(Image from http://sixand5.com/2012/01/17/25-best-magazine-covers-of-2011/)
Some of the most interesting journalism of the past 20 years has been published in the pages of Wired or on its collection of online sites.
Like, say, sci-fi author Neal Stephenson’s epic 1996 article on the laying of the undersea fiber-optic cable, “Mother Earth Mother Board ” - subtitled “The hacker tourist ventures forth across the wide and wondrous meatspace of three continents, chronicling the laying of the longest wire on Earth,” sub-sub-titled, “In which the hacker tourist ventures forth across the wide and wondrous meatspace of three continents, acquainting himself with the customs and dialects of the exotic Manhole Villagers of Thailand, the U-Turn Tunnelers of the Nile Delta, the Cable Nomads of Lan tao Island, the Slack Control Wizards of Chelmsford, the Subterranean Ex-Telegraphers of Cornwall, and other previously unknown and unchronicled folk; also, biographical sketches of the two long-dead Supreme Ninja Hacker Mage Lords of global telecommunications, and other material pertaining to the business and technology of Undersea Fiber-Optic Cables, as well as an account of the laying of the longest wire on Earth, which should not be without interest to the readers of Wired.” Which has the distinction of being one of the longest magazine articles I can remember reading, but also one of the best magazine articles I can remember reading.
Image courtesy of TeleGeography Inc.
Here are some links for Wired’s own coverage of its 20th anniversary:
The Story of a Revolution: The Best of Wired 1993-2013 - http://www.wired.com/magazine/2013/04/at20/

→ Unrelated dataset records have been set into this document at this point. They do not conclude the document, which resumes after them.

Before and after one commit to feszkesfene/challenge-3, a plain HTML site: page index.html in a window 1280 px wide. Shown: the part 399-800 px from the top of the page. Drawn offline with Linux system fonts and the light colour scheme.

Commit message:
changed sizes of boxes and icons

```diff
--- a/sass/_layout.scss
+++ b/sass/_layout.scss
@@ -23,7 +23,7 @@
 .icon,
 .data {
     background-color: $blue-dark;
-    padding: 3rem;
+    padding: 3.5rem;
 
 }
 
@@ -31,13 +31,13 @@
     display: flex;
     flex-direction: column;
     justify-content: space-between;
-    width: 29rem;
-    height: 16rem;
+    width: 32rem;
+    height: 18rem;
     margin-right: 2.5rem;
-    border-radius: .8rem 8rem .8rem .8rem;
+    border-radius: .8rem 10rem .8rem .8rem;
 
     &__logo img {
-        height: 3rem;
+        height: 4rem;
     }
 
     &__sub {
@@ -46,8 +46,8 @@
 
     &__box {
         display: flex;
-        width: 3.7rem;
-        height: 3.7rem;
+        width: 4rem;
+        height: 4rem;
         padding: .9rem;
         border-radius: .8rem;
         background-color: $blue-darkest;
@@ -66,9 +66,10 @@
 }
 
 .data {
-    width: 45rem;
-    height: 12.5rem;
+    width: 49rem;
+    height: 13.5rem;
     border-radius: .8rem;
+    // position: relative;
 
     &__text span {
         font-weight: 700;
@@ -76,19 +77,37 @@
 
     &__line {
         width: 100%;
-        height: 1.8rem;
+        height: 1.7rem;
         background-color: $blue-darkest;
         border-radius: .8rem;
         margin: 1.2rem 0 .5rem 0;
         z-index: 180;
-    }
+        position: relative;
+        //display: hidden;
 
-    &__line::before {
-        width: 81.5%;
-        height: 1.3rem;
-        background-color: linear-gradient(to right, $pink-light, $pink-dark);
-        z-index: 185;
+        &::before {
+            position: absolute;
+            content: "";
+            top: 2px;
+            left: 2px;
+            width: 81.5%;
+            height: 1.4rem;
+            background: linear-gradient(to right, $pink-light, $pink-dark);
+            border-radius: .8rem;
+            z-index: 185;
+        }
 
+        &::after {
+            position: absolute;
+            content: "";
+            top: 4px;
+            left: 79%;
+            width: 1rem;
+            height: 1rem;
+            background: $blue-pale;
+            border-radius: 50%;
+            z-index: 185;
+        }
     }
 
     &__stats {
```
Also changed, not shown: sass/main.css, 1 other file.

(Here’s one issue I have with Wired — and most print magazine’s digital for-subscriber versions that I have tried to access in recent years. I’ve been a subscriber to the print magazine for years. But EVERY time I try to access the digital version of Wired, most often through my Kindle Fire, I enter my subscriber info - name, address, etc. - and receive a “Subscriber not found - Sorry. No access for you” message. This has happened with nearly every Conde Nast publication I’ve tried to access digitally - Wired and Vanity Fair are the two that come to mind. What’s up with that? Why is it so hard to identify me - who has been a subscriber for years - by my subscriber info. Ridiculous. They’re erring on the side of content security over user experience. I would love to access that Best of Wired content - and as a subscriber I should be able to (that content is advertised as “Free to subscribers!” But right now, I’m being c***-blocked by Wired/Conde Nast’s security precautions. IMO, that’s a user experience FAIL.)